→ What the exercise asks:
Copy out each line containing "TextEditingController" from the entries below.
Given entries section start
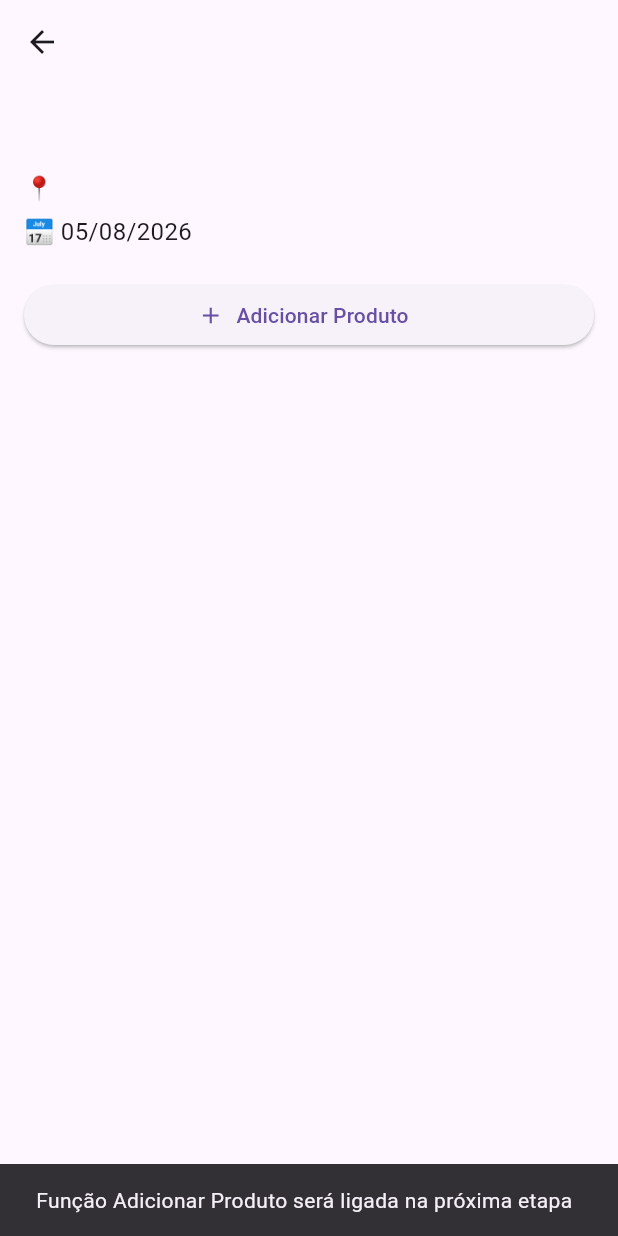
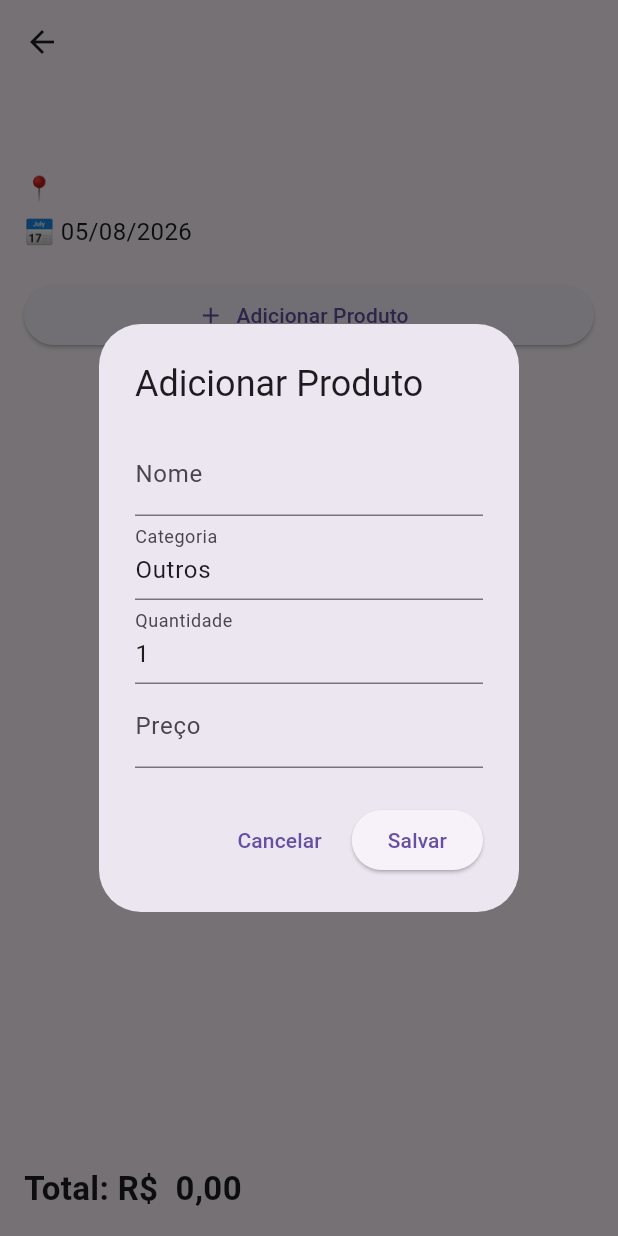
Before and after one commit to dantecbrasil-arch/smartcompre, a Flutter app: the DetalheListaScreen screen opened directly with empty values, after a tap on "Adicionar Produto", on a phone screen of 412 x 824 dp. Run offline on Flutter 3.47's test engine with Material 3 defaults, Android fonts, the phone set to English and light mode, and no system bars; our stand-ins replace camera, image_picker, shared_preferences; missing offline and left inert: google_mlkit_text_recognition; accounts and stored records are empty.

Commit message:
Fase 2 - adicionar produtos em listas existentes

```diff
--- a/lib/screens/detalhe_lista_screen.dart
+++ b/lib/screens/detalhe_lista_screen.dart
@@ -92,14 +92,109 @@ SizedBox(
   width: double.infinity,
   child: ElevatedButton.icon(
     onPressed: () {
-      ScaffoldMessenger.of(context).showSnackBar(
-        const SnackBar(
-          content: Text(
-            'Função Adicionar Produto será ligada na próxima etapa',
+  final nomeController = TextEditingController();
+  final categoriaController =
+      TextEditingController(text: 'Outros');
+  final quantidadeController =
+      TextEditingController(text: '1');
+  final precoController =
+      TextEditingController();
+
+  showDialog(
+    context: context,
+    builder: (context) {
+      return AlertDialog(
+        title: const Text('Adicionar Produto'),
+        content: SingleChildScrollView(
+          child: Column(
+            mainAxisSize: MainAxisSize.min,
+            children: [
+              TextField(
+                controller: nomeController,
+                decoration: const InputDecoration(
+                  labelText: 'Nome',
+                ),
+              ),
+              TextField(
+                controller: categoriaController,
+                decoration: const InputDecoration(
+                  labelText: 'Categoria',
+                ),
+              ),
+              TextField(
+                controller: quantidadeController,
+                keyboardType: TextInputType.number,
+                decoration: const InputDecoration(
+                  labelText: 'Quantidade',
+                ),
+              ),
+              TextField(
+                controller: precoController,
+                keyboardType:
+                    const TextInputType.numberWithOptions(
+                  decimal: true,
+                ),
+                decoration: const InputDecoration(
+                  labelText: 'Preço',
+                ),
+              ),
+            ],
           ),
         ),
+        actions: [
+          TextButton(
+            onPressed: () {
+              Navigator.pop(context);
+            },
+            child: const Text('Cancelar'),
+          ),
+          ElevatedButton(
+            onPressed: () async {
+              final quantidade =
+                  int.tryParse(
+                        quantidadeController.text,
+                      ) ??
+                      1;
+
+              final preco =
+                  double.tryParse(
+                        precoController.text
+                            .replaceAll(',', '.'),
+                      ) ??
+                      0;
+
+              setState(() {
+                produtos.add({
+                  'nome': nomeController.text,
+                  'categoria':
+                      categoriaController.text,
+                  'quantidade': quantidade,
+                  'preco': preco,
+                  'subtotal':
+                      quantidade * preco,
+                });
+
+                widget.lista['produtos'] =
+                    produtos;
+
+                widget.lista['total'] =
+                    totalAtual;
+              });
+
+              await ListasRepository
+                  .salvarListas();
+
+              if (mounted) {
+                Navigator.pop(context);
+              }
+            },
+            child: const Text('Salvar'),
+          ),
+        ],
       );
     },
+  );
+},
     icon: const Icon(Icons.add),
     label: const Text(
       'Adicionar Produto',
```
Given entries section end
→ Reply to the task:
+  final nomeController = TextEditingController();
+      TextEditingController(text: 'Outros');
+      TextEditingController(text: '1');
+      TextEditingController();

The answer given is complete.